- _Supplied entries_:
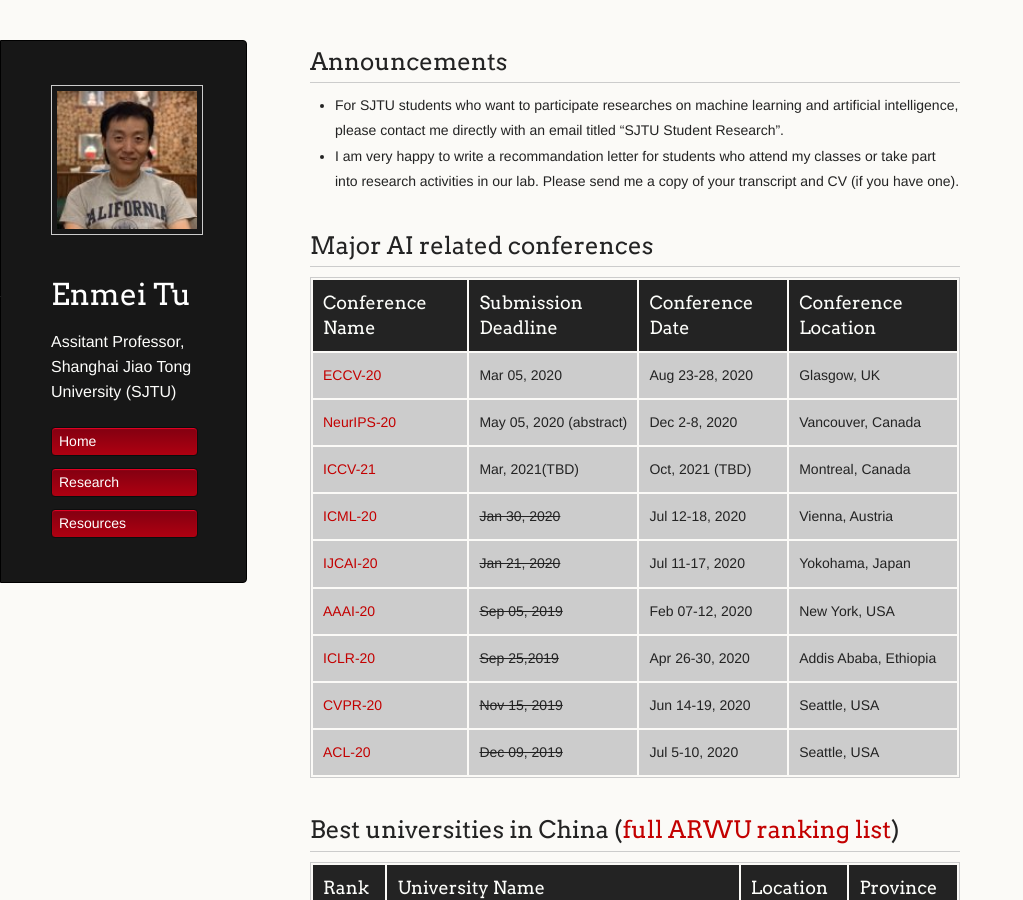
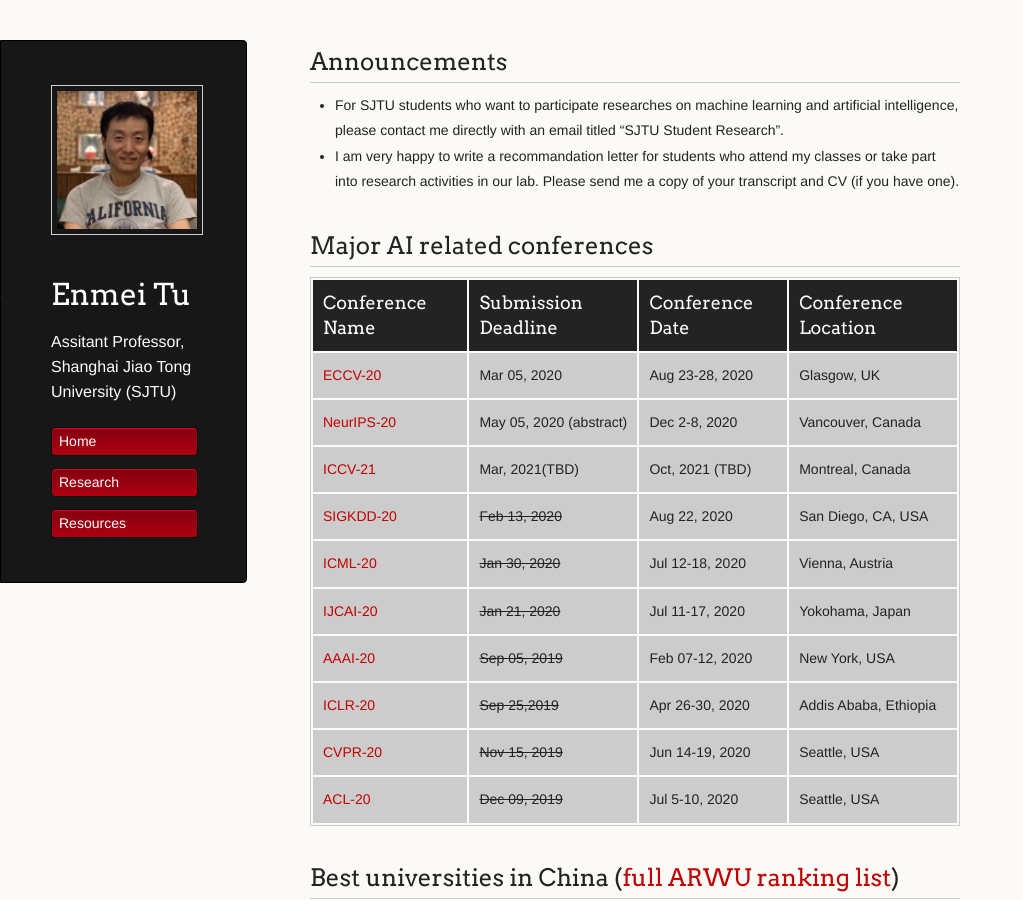
Before and after one commit to hellotem/enmeitu.github.io, a Jekyll site: the page built from resource/index.md, in a window 1280 px wide and 900 px high. Shown: the whole window, without its empty margins (0-1023 px from the left). Built offline with Jekyll 4.4.1, drawn with Linux system fonts in a browser that asks for light colours; our own code applies the rules of GitHub Pages for plain Markdown files.

Commit message:
Update index.md

```diff
--- a/resource/index.md
+++ b/resource/index.md
@@ -12,6 +12,7 @@
 [ECCV-20](https://eccv2020.eu/)|Mar 05, 2020|Aug 23-28, 2020|Glasgow, UK
 [NeurIPS-20](https://nips.cc/Conferences/2020)| May 05, 2020 (abstract)| Dec 2-8, 2020|Vancouver, Canada
 [ICCV-21](https://www.thecvf.com/?page_id=100)|Mar, 2021(TBD)|Oct, 2021 (TBD)|Montreal, Canada
+[SIGKDD-20](https://www.kdd.org/kdd2020/#!) | ~~Feb 13, 2020~~ | Aug 22, 2020 | San Diego, CA, USA
 [ICML-20](https://icml.cc/Conferences/2020)| ~~Jan 30, 2020~~| Jul 12-18, 2020|Vienna, Austria
 [IJCAI-20](http://www.ijcai20.org) | ~~Jan 21, 2020~~|Jul 11-17, 2020|Yokohama, Japan
 [AAAI-20](https://aaai.org/Conferences/AAAI-20/)| ~~Sep 05, 2019~~| Feb 07-12, 2020| New York, USA
```
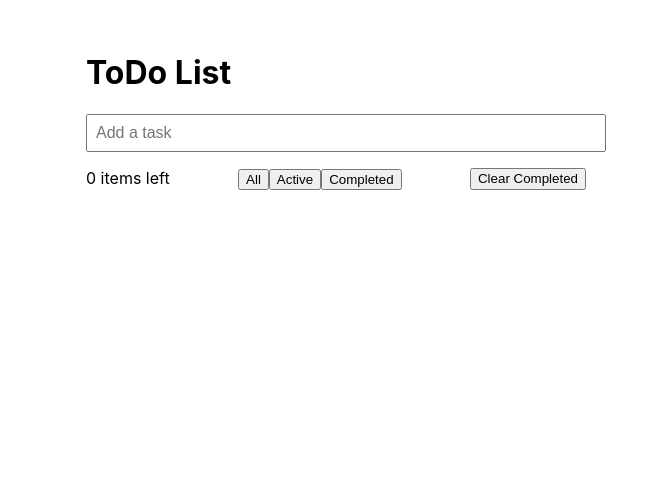
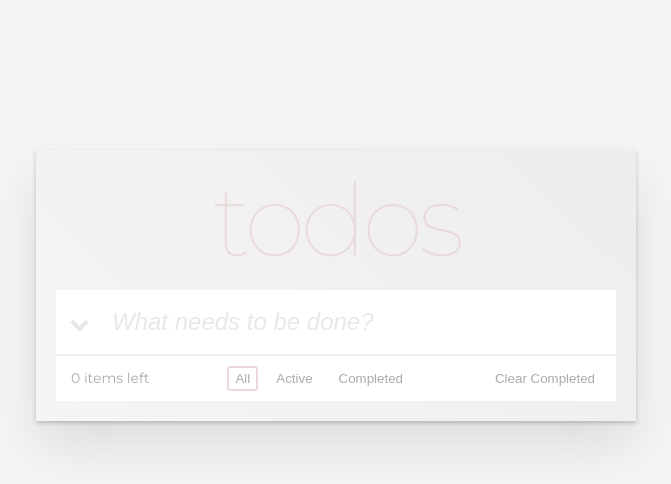
Before and after one commit to HelenVirtanen/todo-react-app, a React (Create React App) app: page / in a window 1280 px wide. Shown: the top 484 px of the page, without its empty margins (304-975 px from the left). Built offline with nearby package versions, Linux system fonts and the light colour scheme.

Commit message:
Add common styles

```diff
--- a/public/index.html
+++ b/public/index.html
@@ -6,9 +6,12 @@
     <meta name="theme-color" content="#000000" />
     <meta
       name="description"
-      content="Todo task created using create-react-app"
+      content="Todo app created using create-react-app"
     />
-    <title>Todo App</title>
+    <title>Todos</title>
+    <link rel="preconnect" href="https://fonts.googleapis.com">
+<link rel="preconnect" href="https://fonts.gstatic.com" crossorigin>
+<link href="https://fonts.googleapis.com/css2?family=Montserrat:ital,wght@0,100..900;1,100..900&display=swap" rel="stylesheet">
   </head>
   <body>
     <noscript>You need to enable JavaScript to run this app.</noscript>
--- a/src/App.tsx
+++ b/src/App.tsx
@@ -6,6 +6,7 @@ type Filter = "all" | "active" | "completed";
 
 const App: React.FC = () => {
   const [todos, setTodos] = useState<Todo[]>([]);
+  const [isOpen, setIsOpen] = useState(true);
   const [task, setTask] = useState("");
   const [filter, setFilter] = useState<Filter>("all");
 
@@ -36,38 +37,52 @@ const App: React.FC = () => {
   const remaining = todos.filter((todo) => !todo.completed).length;
 
   return (
-    <div style={{ padding: "2rem", maxWidth: 500, margin: "0 auto" }}>
-      <h1>ToDo List</h1>
+    <div className="todo">
+      <h1 className="todo__heading">todos</h1>
+      <div className="todo__content">
+        <div className={`todo__dropdown ${isOpen ? "open" : ""}`}>
           <input
+            className="new-task__input"
             value={task}
+            onClick={() => setIsOpen(!isOpen)}
             onChange={(e) => setTask(e.target.value)}
-        onKeyPress={(e) => e.key === "Enter" && addTodo()}
-        placeholder="Add a task"
-        style={{ width: "100%", padding: "0.5rem", fontSize: "1rem" }}
+            onKeyDown={(e) => e.key === "Enter" && addTodo()}
+            placeholder="What needs to be done?"
           />
-      <ul style={{ listStyle: "none", padding: 0 }}>
+        </div>
+        {isOpen && (
+          <ul className="todo-list">
             {filteredTodos.map((todo) => (
               <TodoItem key={todo.id} todo={todo} onToggle={toggleTodo} />
             ))}
           </ul>
-      <div
-        style={{
-          marginTop: "1rem",
-          display: "flex",
-          justifyContent: "space-between",
-          gap: "0.5rem",
-          flexWrap: "wrap",
-        }}
-      >
+        )}
+      <div className="footer">
         <span>
           {remaining} item{remaining !== 1 ? "s" : ""} left
         </span>
-        <div>
-          <button onClick={() => setFilter("all")}>All</button>
-          <button onClick={() => setFilter("active")}>Active</button>
-          <button onClick={() => setFilter("completed")}>Completed</button>
+        <div className="filters">
+          <button
+            className={`filters__button ${filter === "all" ? "selected" : ""}`}
+            onClick={() => setFilter("all")}
+          >
+            All
+          </button>
+          <button
+            className={`filters__button ${filter === "active" ? "selected" : ""}`}
+            onClick={() => setFilter("active")}
+          >
+            Active
+          </button>
+          <button
+            className={`filters__button ${filter === "completed" ? "selected" : ""}`}
+            onClick={() => setFilter("completed")}
+          >
+            Completed
+          </button>
         </div>
-        <button onClick={clearCompleted}>Clear Completed</button>
+        <button onClick={clearCompleted} aria-label="Clear completed tasks">Clear Completed</button>
+      </div>
       </div>
     </div>
   );
--- a/src/components/TodoTask.tsx
+++ b/src/components/TodoTask.tsx
@@ -6,19 +6,15 @@ interface Props {
   onToggle: (id: number) => void;
 }
 
-const TodoItem: React.FC<Props> = ({ todo, onToggle }) => {
+const TodoTask: React.FC<Props> = ({ todo, onToggle }) => {
   return (
     <li
+      className={todo.completed ? "todo__task completed" : "todo__task"}
       onClick={() => onToggle(todo.id)}
-      style={{
-        textDecoration: todo.completed ? 'line-through' : 'none',
-        cursor: 'pointer',
-        padding: '8px 0',
-      }}
     >
       {todo.task}
     </li>
   );
 };
 
-export default TodoItem;
+export default TodoTask;
--- a/src/index.css
+++ /dev/null
@@ -1,13 +0,0 @@
-body {
-  margin: 0;
-  font-family: -apple-system, BlinkMacSystemFont, 'Segoe UI', 'Roboto', 'Oxygen',
-    'Ubuntu', 'Cantarell', 'Fira Sans', 'Droid Sans', 'Helvetica Neue',
-    sans-serif;
-  -webkit-font-smoothing: antialiased;
-  -moz-osx-font-smoothing: grayscale;
-}
-
-code {
-  font-family: source-code-pro, Menlo, Monaco, Consolas, 'Courier New',
-    monospace;
-}
--- a/src/index.tsx
+++ b/src/index.tsx
@@ -1,6 +1,6 @@
 import React from 'react';
 import ReactDOM from 'react-dom/client';
-import './index.css';
+import './style.css';
 import App from './App';
 
 const root = ReactDOM.createRoot(
--- /dev/null
+++ b/src/style.css
@@ -0,0 +1,192 @@
+*,
+*::after,
+*::before {
+  box-sizing: border-box;
+}
+
+body {
+  margin: 0;
+  padding: 0;
+  color: #4d4d4d;
+  font-family: 'Montserrat', 'Helvetica Neue', Helvetica, Arial, sans-serif;
+  font-size: 18px;
+  line-height: 1.4em;
+  background: #f5f5f5;
+  min-inline-size: 320px;
+}
+
+.visually-hidden {
+  position: absolute;
+  inline-size: 1px;
+  block-size: 1px;
+  overflow: hidden;
+  clip: rect(0 0 0 0);
+  clip-path: inset(50%);
+  white-space: nowrap;
+}
+
+.todo {
+  margin: 150px auto 50px;
+  padding: 20px;
+  box-shadow: 0 2px 4px 0 rgba(0,0,0,0.2),
+              0 25px 50px 0 rgba(0,0,0,0.1);
+  background-image: linear-gradient(45deg, #f5f5f5, #ededed);
+  inline-size: clamp(320px, 100%, 600px);
+}
+
+.todo__heading {
+  width: 100%;
+  margin: 0 auto 20px;
+  color: #e9dad9;
+  font-weight: 100;
+  font-size: 100px;
+  line-height: 1em;
+  letter-spacing: -5px;
+  text-align: center;
+  font-stretch: 75%;
+}
+
+.todo__content {
+  background-color: #fff;
+}
+
+.todo__dropdown {
+  display: flex;
+  position: relative;
+  border-block-end: 2px solid #efefef;
+}
+
+.todo__dropdown::before {
+  content: "";
+  position: absolute;
+  left: 3%;
+  top: 40%;
+  width: 13px;
+  height: 13px;
+  border: solid #e6e6e6;
+  border-width: 0 4px 4px 0;
+  padding: 3px;
+  transform: rotate(-135deg);
+  transition: transform 0.2s ease;
+}
+
+.todo__dropdown.open::before {
+  transform: rotate(45deg);
+}
+
+.new-task__input {
+  box-sizing: border-box;
+  width: 100%;
+  border: none;
+  padding: 18px;
+  padding-inline-start: 10%;
+  color: #4d4d4d;
+  font-size: 24px;
+  font-style: italic;
+}
+
+.new-task__input:focus {
+  outline: none;
+}
+
+.new-task__input:focus-visible {
+  outline: 2px solid #e9dad9;
+}
+
+.new-task__input::placeholder {
+  color: #e8e8e8;
+  font-style: italic;
+  font-weight: 100;
+  opacity: 1;
+}
+
+.todo-list {
+  margin: 0;
+  padding: 0;
+  list-style: none;
+}
+
+.todo__task {
+  display: flex;
+  align-items: center;
+  border-block-start: 1px solid #ededed;
+  padding: 15px;
+  padding-inline-start: 10%;
+  font-size: 24px;
+  position: relative;
+}
+
+.todo__task::before {
+  content: "";
+  position: absolute;
+  left: 1.5%;
+  top: 50%;
+  transform: translateY(-50%);
+  width: 30px;
+  height: 30px;
+  border-radius: 50%;
+  border: 2px solid #ccc;
+  background: white;
+}
+
+.todo__task.completed {
+  color: #d9d9d9;
+  text-decoration: line-through;
+}
+
+.todo__task.completed::before {
+  border-color: green;
+  background-color: green;
+}
+
+.todo__task input[type="checkbox"] {
+  width: 40px;
+  height: 40px;
+  margin-right: 20px;
+  cursor: pointer;
+}
+
+.todo__task.completed::after {
+  content: "";
+  position: absolute;
+  left: 6px;
+  top: 10px;
+  width: 6px;
+  height: 12px;
+  border: solid white;
+  border-width: 0 2px 2px 0;
+  transform: rotate(45deg);
+}
+
+.footer {
+  display: flex;
+  justify-content: space-between;
+  align-items: center;
+  padding: 10px 15px;
+  color: #ababab;
+  font-size: 14px;
+}
+
+.filters {
+  display: flex;
+  gap: 10px;
+}
+
+button {
+  border: none;
+  background: none;
+  cursor: pointer;
+  color: currentColor;
+}
+
+.filters__button {
+  border: 2px solid transparent;
+  border-radius: 3px;
+  padding: 3px 6px;
+  background: none;
+  cursor: pointer;
+}
+
+.filters button.selected {
+  border-color: #e9dad9;
+}
```
Lines whose indentation alone changed are shown as unchanged.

- _What is being asked_: In how many lines of the material does the word "background" appear? Give only the number.

- _Your solution_: 7